The last writing prompt for the year from Sydney School of Arts & Humanities (SSOA) - responses from writing group members Cat Davey, Gerdette Rooney and Matt Jackson:
'Mistletoe,' Jane said. 'That’s such an unusual word ...'
Then she walked away briskly. This was her way to avoid kissing Orlando under the jagged bush, the branch that gives permission for an uninvited smooch at Christmas. Orlando, the host of the party, was standing under the mistletoe, which he had placed two steps from the front door, hanging from a light fitting. As each female arrived, he grabbed them, pointed to the mistletoe and leaned in for a kiss, a fog of beer breath, lips scrunched.
There was a long list of things she did not like about Orlando. His name, was obviously number one. His tufted attempt at a beard. His hair swept high in a topknot. His T-shirts with messages, without wit. Tonight it was ‘sorry not sorry for partying’. But most of all she could not stand Orlando’s knuckles, which were furry, ready to hold a banana, more hirsute than his face could ever be. Cat Davey
Mistletoe, such an unusual name ...
It's a leathery-leaved plant with white berries associated with Christmas and, along with holly, used to adorn the house. Not being a botanical expert, I’m ignorant of its origins in kissing and there seem to be many uncertain myths relating to either the Nordic God Baldur, the ancient Greek festival Saturnalia, or the Romans reconciling differences under the mistletoe. I guess it all depends on where you hail from!
In Northern Europe, the tradition of hanging mistletoe in the house goes back to the time of the ancient Celtic Druids when it was deemed to protect all within and ward off evil spirits. It was also a symbol of love and fertility. The astrological lunar calendar of the Celts is based on trees, with the oak being most sacred and representing the summer month of June. Some new-age pagans will still carry an acorn or oak leaf in their pocket for good luck at an interview.

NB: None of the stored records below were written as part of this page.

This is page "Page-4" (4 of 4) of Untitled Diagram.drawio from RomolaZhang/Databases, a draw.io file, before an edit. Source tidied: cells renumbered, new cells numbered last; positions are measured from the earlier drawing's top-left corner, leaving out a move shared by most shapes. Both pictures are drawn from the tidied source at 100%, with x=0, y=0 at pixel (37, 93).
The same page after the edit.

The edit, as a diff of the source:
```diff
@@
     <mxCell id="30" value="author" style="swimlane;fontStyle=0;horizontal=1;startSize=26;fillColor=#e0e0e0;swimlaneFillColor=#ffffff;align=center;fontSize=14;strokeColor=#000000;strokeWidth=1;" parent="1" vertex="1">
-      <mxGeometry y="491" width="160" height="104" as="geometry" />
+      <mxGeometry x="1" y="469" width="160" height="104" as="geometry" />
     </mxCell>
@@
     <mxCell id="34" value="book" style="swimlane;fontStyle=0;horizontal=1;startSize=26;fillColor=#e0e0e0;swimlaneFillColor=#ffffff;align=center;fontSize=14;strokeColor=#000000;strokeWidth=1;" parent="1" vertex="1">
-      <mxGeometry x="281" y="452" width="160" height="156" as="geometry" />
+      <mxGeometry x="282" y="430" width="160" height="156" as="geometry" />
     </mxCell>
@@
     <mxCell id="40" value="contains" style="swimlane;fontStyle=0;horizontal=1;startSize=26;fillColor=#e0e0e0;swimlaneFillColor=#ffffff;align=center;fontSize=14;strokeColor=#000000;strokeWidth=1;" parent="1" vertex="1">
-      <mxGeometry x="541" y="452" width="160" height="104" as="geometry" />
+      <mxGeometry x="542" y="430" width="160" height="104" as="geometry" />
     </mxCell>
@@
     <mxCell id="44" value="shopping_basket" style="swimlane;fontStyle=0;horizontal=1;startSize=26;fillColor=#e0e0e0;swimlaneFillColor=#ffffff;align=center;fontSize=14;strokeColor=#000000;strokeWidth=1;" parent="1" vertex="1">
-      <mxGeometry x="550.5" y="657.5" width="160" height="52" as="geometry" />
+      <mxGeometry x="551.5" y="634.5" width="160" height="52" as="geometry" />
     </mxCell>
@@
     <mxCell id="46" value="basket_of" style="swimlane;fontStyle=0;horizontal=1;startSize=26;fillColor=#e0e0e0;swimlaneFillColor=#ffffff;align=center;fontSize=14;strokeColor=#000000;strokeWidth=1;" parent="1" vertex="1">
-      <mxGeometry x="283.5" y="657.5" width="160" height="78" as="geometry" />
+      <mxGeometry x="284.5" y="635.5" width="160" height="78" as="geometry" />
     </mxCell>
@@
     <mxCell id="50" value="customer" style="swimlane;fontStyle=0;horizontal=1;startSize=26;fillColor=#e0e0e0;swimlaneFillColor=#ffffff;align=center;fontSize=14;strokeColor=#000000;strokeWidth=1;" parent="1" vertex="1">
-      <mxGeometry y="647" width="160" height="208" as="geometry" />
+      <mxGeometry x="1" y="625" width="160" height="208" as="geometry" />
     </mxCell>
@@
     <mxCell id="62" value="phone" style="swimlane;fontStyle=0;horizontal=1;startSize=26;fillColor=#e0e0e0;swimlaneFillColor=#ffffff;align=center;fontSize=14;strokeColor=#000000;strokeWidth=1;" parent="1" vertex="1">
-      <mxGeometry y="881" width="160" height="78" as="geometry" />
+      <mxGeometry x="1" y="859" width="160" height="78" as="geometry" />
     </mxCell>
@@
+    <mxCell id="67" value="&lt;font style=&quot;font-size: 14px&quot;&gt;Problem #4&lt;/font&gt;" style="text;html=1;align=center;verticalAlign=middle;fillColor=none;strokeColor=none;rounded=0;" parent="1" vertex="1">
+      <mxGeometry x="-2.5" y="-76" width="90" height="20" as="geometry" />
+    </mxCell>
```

So it was, in the depth of the northern winter with no green on the trees, the parasitic bright green mistletoe was a wel